The Performance of Australian Aid report is released by the Australian Government to show how effective the Australian Aid program is. The main purpose of the report is to track progress on the 10 key priority areas of the aid program. Of these 10 priority areas, ‘Empowering Women and Girls’ is the only target which has not been achieved (for two years, running investment in gender equality has hit 78%).

It’s important to acknowledge that gender equality is still a key priority for the Australian Aid program. But we also know the scale of the change needed to achieve gender equality. And this budget means there is a growing gap between the ambition of the Australian Government’s commitment to gender equality and the money to achieve it.

Where’s the money going instead?

The Foreign Minister has said that the aid program savings will be spent on national security. Now, there are different ways to approach security, and the Australian Government is currently thinking about this as it reconsiders its approach to foreign policy. We have proposed that they need to strengthen their human security approach and to make the women, peace and security (WPS) agenda a stronger part of their work. We’ve got the backing of the UN in this advice: the newest Security Council resolution on WPS says it’s important that efforts to counter terrorism and violent extremism don’t impinge on women’s human rights and that they take into account the expertise of women human rights defenders. But, when you look at the budget papers for defence, the women, peace and security agenda is missing.

Down the track, the money is not only going into defence, it’s also being redistributed across government spending to reduce the overall budget deficit.

For the next two years, the Australian Government has committed to the aid budget keeping pace with cost of living increases, but in 2019, they will cease this commitment.
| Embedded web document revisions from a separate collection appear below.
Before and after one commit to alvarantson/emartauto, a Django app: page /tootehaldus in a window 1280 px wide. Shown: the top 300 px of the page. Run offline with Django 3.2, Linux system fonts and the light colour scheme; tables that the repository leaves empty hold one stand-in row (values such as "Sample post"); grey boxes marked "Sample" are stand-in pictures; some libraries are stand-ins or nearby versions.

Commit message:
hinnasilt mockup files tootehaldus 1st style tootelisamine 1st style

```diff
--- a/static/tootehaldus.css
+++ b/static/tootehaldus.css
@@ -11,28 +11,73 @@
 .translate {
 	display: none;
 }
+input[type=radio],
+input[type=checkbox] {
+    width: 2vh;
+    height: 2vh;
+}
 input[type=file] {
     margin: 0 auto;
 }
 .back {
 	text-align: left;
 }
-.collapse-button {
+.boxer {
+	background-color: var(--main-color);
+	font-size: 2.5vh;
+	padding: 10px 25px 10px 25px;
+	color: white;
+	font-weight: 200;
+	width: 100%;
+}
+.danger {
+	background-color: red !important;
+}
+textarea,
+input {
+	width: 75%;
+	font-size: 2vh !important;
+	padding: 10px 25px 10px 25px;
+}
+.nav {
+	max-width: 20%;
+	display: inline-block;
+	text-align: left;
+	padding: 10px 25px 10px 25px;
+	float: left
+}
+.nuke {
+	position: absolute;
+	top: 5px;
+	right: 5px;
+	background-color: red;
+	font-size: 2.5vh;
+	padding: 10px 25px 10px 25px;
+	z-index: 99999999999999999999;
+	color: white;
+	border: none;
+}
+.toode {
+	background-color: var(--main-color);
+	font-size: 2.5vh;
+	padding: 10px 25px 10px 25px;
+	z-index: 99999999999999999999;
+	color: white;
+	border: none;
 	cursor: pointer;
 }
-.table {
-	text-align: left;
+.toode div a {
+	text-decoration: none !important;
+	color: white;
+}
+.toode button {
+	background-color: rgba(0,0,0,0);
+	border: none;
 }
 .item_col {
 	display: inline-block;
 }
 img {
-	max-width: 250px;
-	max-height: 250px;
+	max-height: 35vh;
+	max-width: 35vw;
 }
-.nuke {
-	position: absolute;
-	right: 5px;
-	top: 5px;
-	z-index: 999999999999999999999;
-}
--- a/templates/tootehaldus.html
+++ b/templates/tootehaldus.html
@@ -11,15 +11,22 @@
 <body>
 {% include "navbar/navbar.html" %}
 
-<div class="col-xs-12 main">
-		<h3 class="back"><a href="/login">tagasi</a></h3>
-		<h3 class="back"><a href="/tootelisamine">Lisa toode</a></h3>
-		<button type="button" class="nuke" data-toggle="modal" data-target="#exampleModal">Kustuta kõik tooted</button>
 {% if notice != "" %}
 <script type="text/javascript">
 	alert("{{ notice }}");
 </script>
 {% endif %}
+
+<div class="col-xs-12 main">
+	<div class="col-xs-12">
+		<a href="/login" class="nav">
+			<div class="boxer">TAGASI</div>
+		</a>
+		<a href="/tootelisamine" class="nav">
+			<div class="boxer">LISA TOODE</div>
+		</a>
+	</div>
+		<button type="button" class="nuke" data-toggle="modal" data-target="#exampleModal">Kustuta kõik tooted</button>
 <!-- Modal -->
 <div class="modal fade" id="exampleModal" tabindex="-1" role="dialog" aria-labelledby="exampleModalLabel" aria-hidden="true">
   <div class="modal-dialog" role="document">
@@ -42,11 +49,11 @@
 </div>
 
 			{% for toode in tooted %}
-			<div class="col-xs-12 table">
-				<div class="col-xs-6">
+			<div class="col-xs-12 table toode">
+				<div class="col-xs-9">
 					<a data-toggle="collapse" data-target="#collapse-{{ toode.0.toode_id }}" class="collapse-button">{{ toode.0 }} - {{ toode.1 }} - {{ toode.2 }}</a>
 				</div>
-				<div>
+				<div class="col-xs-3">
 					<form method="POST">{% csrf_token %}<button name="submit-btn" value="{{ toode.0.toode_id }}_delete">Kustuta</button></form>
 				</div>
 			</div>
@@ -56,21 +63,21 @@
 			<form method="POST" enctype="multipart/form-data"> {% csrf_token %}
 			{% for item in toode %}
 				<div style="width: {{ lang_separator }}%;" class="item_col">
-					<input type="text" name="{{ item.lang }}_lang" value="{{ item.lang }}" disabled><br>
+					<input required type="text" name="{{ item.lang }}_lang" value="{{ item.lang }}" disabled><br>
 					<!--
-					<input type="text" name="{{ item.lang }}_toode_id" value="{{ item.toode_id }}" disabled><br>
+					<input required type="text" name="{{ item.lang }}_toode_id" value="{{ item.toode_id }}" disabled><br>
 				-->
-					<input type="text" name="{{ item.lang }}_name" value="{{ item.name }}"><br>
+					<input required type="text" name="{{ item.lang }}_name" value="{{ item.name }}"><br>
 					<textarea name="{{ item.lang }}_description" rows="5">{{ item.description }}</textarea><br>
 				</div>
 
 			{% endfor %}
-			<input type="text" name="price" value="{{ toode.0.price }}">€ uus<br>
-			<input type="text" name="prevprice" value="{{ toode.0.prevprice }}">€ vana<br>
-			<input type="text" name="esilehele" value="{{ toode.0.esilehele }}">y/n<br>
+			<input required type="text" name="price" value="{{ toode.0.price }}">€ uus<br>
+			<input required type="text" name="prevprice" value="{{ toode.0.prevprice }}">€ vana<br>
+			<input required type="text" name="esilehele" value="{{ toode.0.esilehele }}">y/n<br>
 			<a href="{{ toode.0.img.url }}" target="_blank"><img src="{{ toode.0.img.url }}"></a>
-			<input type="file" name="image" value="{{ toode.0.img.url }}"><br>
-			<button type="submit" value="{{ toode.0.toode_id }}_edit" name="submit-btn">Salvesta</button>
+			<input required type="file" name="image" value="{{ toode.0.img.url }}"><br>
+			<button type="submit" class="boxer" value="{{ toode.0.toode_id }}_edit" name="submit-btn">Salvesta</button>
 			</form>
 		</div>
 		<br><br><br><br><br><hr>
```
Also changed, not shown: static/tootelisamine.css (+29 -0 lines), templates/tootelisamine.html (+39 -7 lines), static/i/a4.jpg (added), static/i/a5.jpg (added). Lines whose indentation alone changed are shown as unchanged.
This might sound like a technicality but in reality this means Australia’s proportion of aid spending to Gross National Income will drop to just 0.2%.

This “pause” on keeping pace with inflation, will essentially help return the Australian budget to surplus by 2021. Australia’s overall aid budget will fall by 33 per cent, but all other areas of government expenditure will increase by 16 per cent.
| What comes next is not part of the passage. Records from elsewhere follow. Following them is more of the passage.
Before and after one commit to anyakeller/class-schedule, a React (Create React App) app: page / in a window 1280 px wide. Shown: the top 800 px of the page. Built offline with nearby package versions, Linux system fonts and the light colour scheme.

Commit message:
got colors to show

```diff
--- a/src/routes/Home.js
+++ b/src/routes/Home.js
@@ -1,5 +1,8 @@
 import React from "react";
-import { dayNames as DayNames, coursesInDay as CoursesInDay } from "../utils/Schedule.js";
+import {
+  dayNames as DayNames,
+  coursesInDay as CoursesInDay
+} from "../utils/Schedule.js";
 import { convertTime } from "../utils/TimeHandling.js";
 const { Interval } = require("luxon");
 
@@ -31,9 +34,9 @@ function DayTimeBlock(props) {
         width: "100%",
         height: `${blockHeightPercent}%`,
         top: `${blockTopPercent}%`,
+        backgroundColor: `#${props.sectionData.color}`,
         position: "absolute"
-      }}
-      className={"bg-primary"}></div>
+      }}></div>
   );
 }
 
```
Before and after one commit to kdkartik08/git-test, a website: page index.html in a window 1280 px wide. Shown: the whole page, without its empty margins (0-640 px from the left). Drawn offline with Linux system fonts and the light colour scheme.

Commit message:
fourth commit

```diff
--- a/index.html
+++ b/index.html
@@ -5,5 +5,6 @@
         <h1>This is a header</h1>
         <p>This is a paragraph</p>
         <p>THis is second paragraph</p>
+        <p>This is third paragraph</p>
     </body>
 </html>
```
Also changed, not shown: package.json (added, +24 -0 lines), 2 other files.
Who did well in the aid world this budget?

While the budget papers don’t give us a lot of detail, there is an overall trend in the Australian development budget towards for-profit organisations – the most recent Performance of Australian Aid report shows spending to for-profit suppliers went up (to 20%) while not-for-profit funding went down (to 14%).

There was also a welcome increase in investment in health – up by $22.4 million and an increase in funding for Humanitarian, Emergencies and Refugees (a $60 million increase). However, this increase does not reflect the scale of the global humanitarian crisis we are facing.
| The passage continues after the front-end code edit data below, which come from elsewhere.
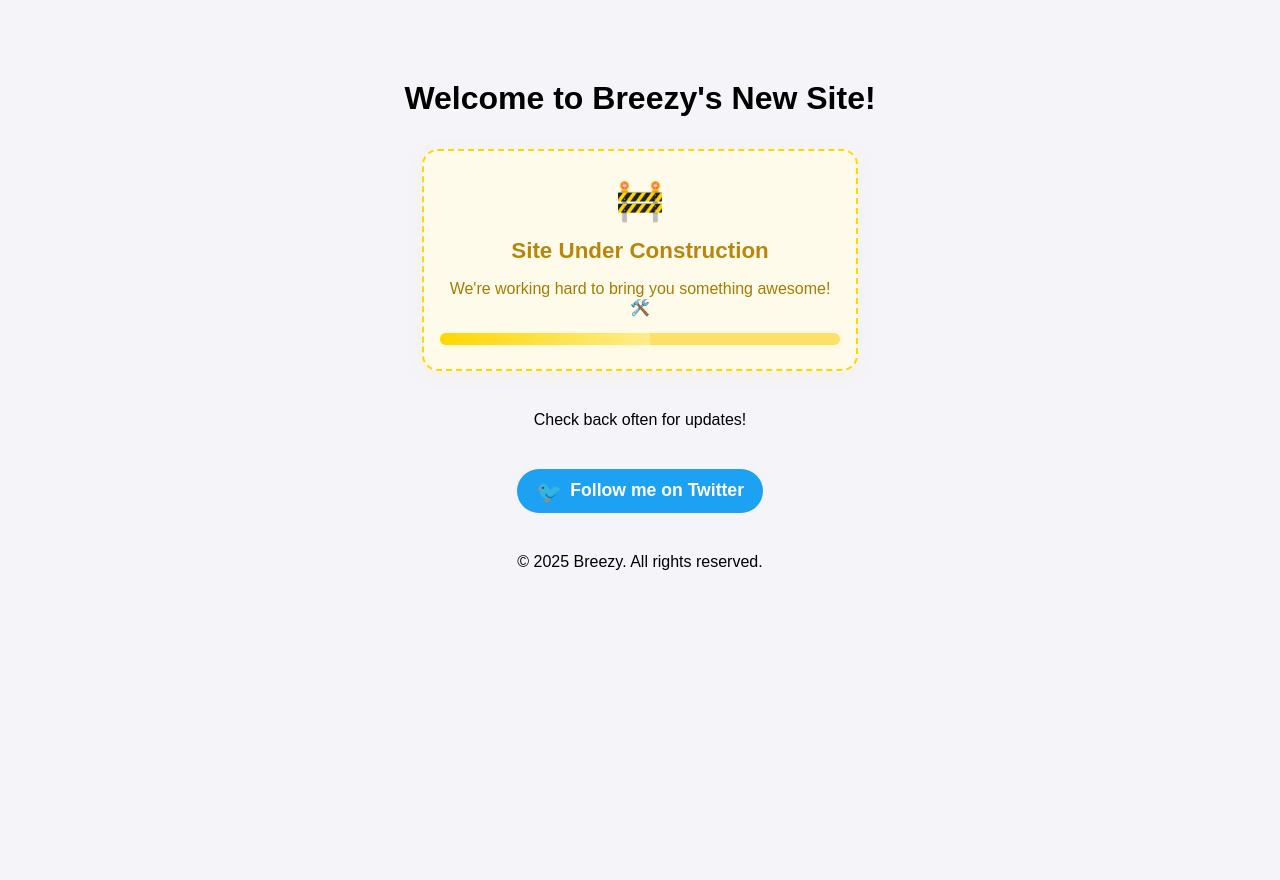
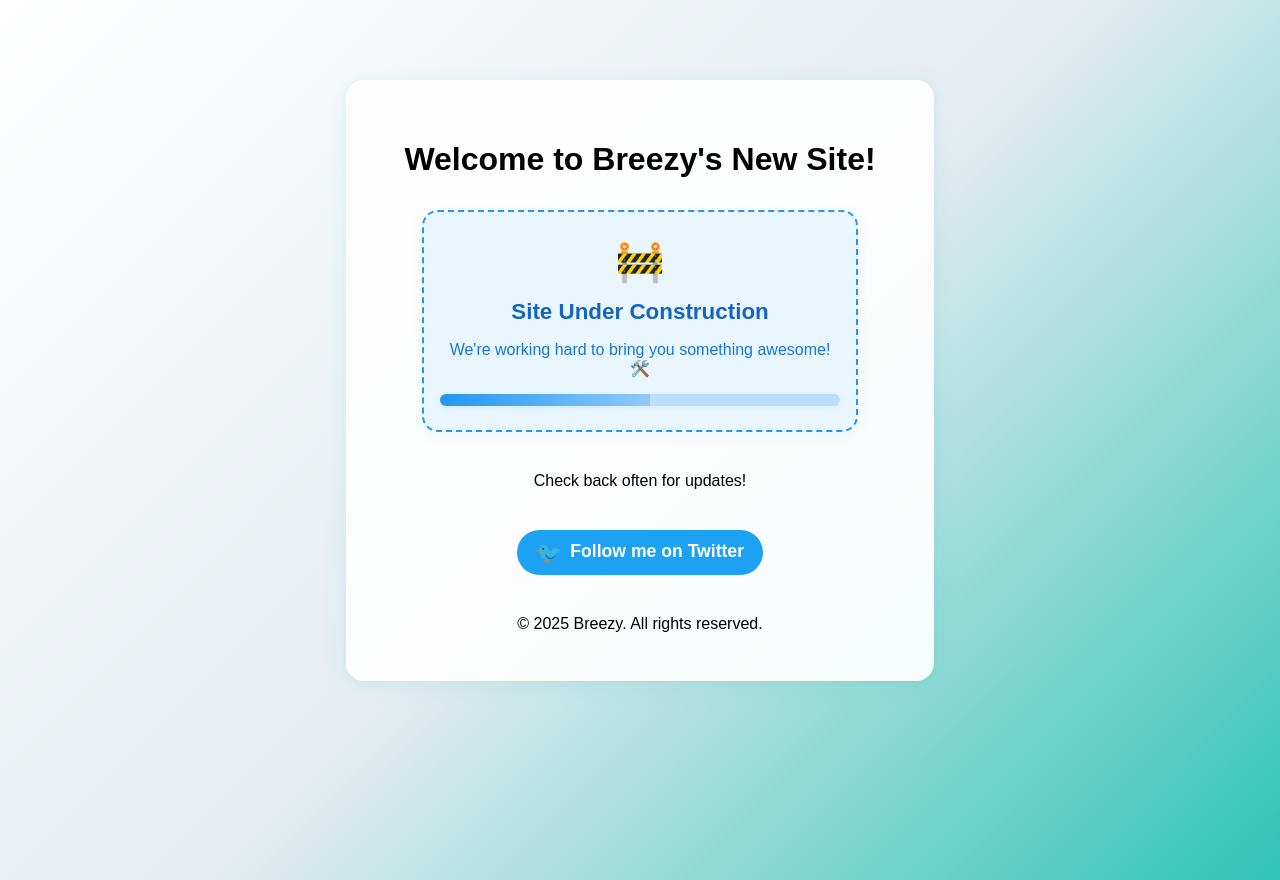
Before and after one commit to Pat-Calh/Breezy-site-react, a React (Vite) app: page / in a window 1280 px wide. Before the commit the page ends 800 px from the top, so only its background shows below. Built offline with nearby package versions, Linux system fonts and the light colour scheme; the HTML template or start-up script is replaced by a standard one.

Commit message:
Updated Styling

```diff
--- a/src/index.css
+++ b/src/index.css
@@ -1,6 +1,7 @@
 body {
   font-family: Arial, sans-serif;
-  background: #f4f4f9;
+  background: linear-gradient(135deg, #ffffff 0%, #e5ecf1 50%, #2ec4b6 100%);
+  min-height: 100vh;
   margin: 0;
   padding: 0;
 }
@@ -8,16 +9,29 @@ body {
 .App {
   text-align: center;
   margin-top: 5rem;
+  background: rgba(255,255,255,0.92);
+  border-radius: 18px;
+  box-shadow: 0 4px 24px rgba(46,196,182,0.10), 0 1.5px 6px rgba(100,100,100,0.04);
+  max-width: 540px;
+  margin-left: auto;
+  margin-right: auto;
+  padding: 2.5rem 1.5rem 2rem 1.5rem;
+}
+
+
+.App {
+  text-align: center;
+  margin-top: 5rem;
 }
 
 .construction-container {
-  background: #fffbea;
-  border: 2px dashed #ffd700;
+  background: #eaf6ff;
+  border: 2px dashed #2196f3;
   border-radius: 16px;
   padding: 2rem 1rem 1.5rem 1rem;
   margin: 2rem auto 2.5rem auto;
   max-width: 400px;
-  box-shadow: 0 4px 16px rgba(255, 215, 0, 0.08);
+  box-shadow: 0 4px 16px rgba(33, 150, 243, 0.08);
   position: relative;
 }
 
@@ -34,13 +48,13 @@ body {
 }
 
 .construction-text {
-  color: #b8860b;
+  color: #1565c0;
   margin: 0.5rem 0 0.25rem 0;
   font-size: 1.4rem;
 }
 
 .construction-subtext {
-  color: #a67c00;
+  color: #1976d2;
   font-size: 1rem;
   margin-bottom: 1rem;
 }
@@ -48,17 +62,17 @@ body {
 .construction-bar {
   width: 100%;
   height: 12px;
-  background: #ffe066;
+  background: #bbdefb;
   border-radius: 6px;
   overflow: hidden;
   margin: 0 auto;
-  box-shadow: 0 2px 8px rgba(255, 215, 0, 0.10);
+  box-shadow: 0 2px 8px rgba(33, 150, 243, 0.10);
 }
 
 .construction-bar-fill {
   width: 0%;
   height: 100%;
-  background: linear-gradient(90deg, #ffd700, #ffec8b);
+  background: linear-gradient(90deg, #2196f3, #90caf9);
   animation: fillBar 2.5s infinite;
 }
 
```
Who missed out?

The Australian NGO Cooperation Program (ANCP) is the mechanism through which many INGOs (not for profit organisations) receive funding from the Australian Government to lead aid programs. With only 2.7% of the overall aid budget, however, as a group of not for profit organisations under ANCP, we deliver around 18% of outcomes. This program received an increase of just $2 million which is not in line with the Consumer Price Index (CPI) and is therefore a cut in real terms.

What does IWDA recommend now?

  • What can I do?
  • What can the Australian Government do?
    • Recommit to whole-of-government gender responsive budgeting
    • Commit to greater transparency in the development budget papers, in particular to ensure that gender equality expenditure be systematically and consistently reported across the Australian development program, with a focus on increased transparency and consistency between domestic and international accountability mechanisms
    • Release the Orange Book and Green Book as part of the official budget papers
    • Maintain their 80% target for gender equality investment and establish a benchmark to ensure 5% of funding within country and regional programs supports local women’s organisations

A full policy brief on our gender analysis of the Budget can be found here.